**Task instructions:** Look through the material below for "Contributing". Copy every line that contains it.

━━ Extracted information ━━

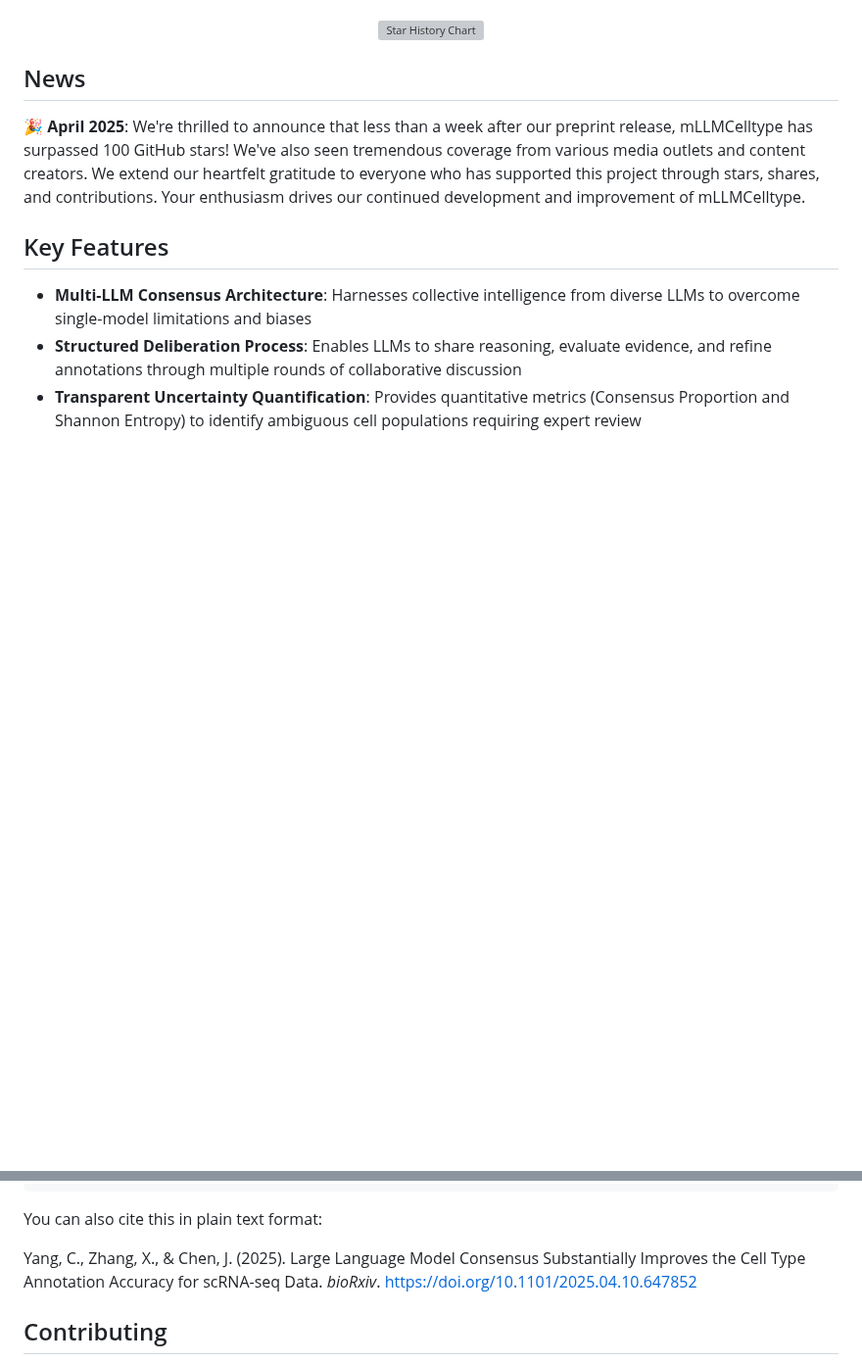
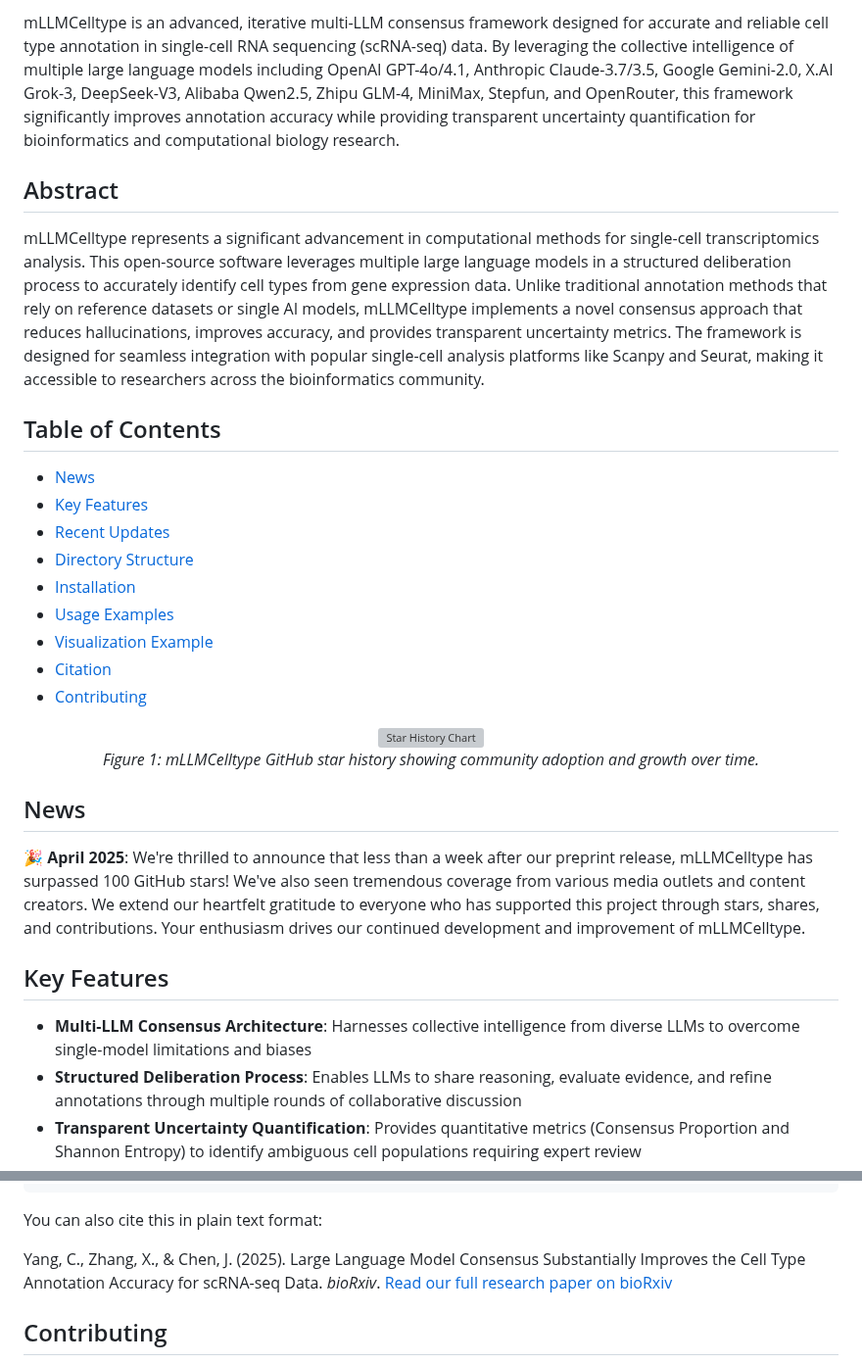
Before and after one commit to cafferychen777/mLLMCelltype, a Markdown page: README.md, 2 parts joined by grey strips. Shown at 98% size. GitHub-like rendering; blank space fills up the shorter version; grey boxes are pictures that could not be loaded.

```diff
--- a/README.md
+++ b/README.md
@@ -10,8 +24,25 @@ mLLMCelltype is an iterative multi-LLM consensus framework for cell type annotat
+mLLMCelltype is an advanced, iterative multi-LLM consensus framework designed for accurate and reliable cell type annotation in single-cell RNA sequencing (scRNA-seq) data. By leveraging the collective intelligence of multiple large language models including OpenAI GPT-4o/4.1, Anthropic Claude-3.7/3.5, Google Gemini-2.0, X.AI Grok-3, DeepSeek-V3, Alibaba Qwen2.5, Zhipu GLM-4, MiniMax, Stepfun, and OpenRouter, this framework significantly improves annotation accuracy while providing transparent uncertainty quantification for bioinformatics and computational biology research.
+
+## Abstract
+
+mLLMCelltype represents a significant advancement in computational methods for single-cell transcriptomics analysis. This open-source software leverages multiple large language models in a structured deliberation process to accurately identify cell types from gene expression data. Unlike traditional annotation methods that rely on reference datasets or single AI models, mLLMCelltype implements a novel consensus approach that reduces hallucinations, improves accuracy, and provides transparent uncertainty metrics. The framework is designed for seamless integration with popular single-cell analysis platforms like Scanpy and Seurat, making it accessible to researchers across the bioinformatics community.
+
+## Table of Contents
+- [News](#news)
+- [Key Features](#key-features)
+- [Recent Updates](#recent-updates)
+- [Directory Structure](#directory-structure)
+- [Installation](#installation)
+- [Usage Examples](#usage-examples)
+- [Visualization Example](#visualization-example)
+- [Citation](#citation)
+- [Contributing](#contributing)
 
 <div align="center">
   <a href="https://star-history.com/#cafferychen777/mLLMCelltype">
     <img src="https://api.star-history.com/svg?repos=cafferychen777/mLLMCelltype&type=Date" alt="Star History Chart" width="600"/>
   </a>
+  <p><em>Figure 1: mLLMCelltype GitHub star history showing community adoption and growth over time.</em></p>
 </div>
 
 ## News
@@ -670,7 +702,7 @@ If you use mLLMCelltype in your research, please cite:
 
 You can also cite this in plain text format:
 
-Yang, C., Zhang, X., & Chen, J. (2025). Large Language Model Consensus Substantially Improves the Cell Type Annotation Accuracy for scRNA-seq Data. *bioRxiv*. https://doi.org/10.1101/2025.04.10.647852
+Yang, C., Zhang, X., & Chen, J. (2025). Large Language Model Consensus Substantially Improves the Cell Type Annotation Accuracy for scRNA-seq Data. *bioRxiv*. [Read our full research paper on bioRxiv](https://doi.org/10.1101/2025.04.10.647852)
 
 ## Contributing
 
```
Also changed, not shown: other parts of README.md (+64 -49 lines).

━━━

**Answer to this task:**
+- [Contributing](#contributing)
 ## Contributing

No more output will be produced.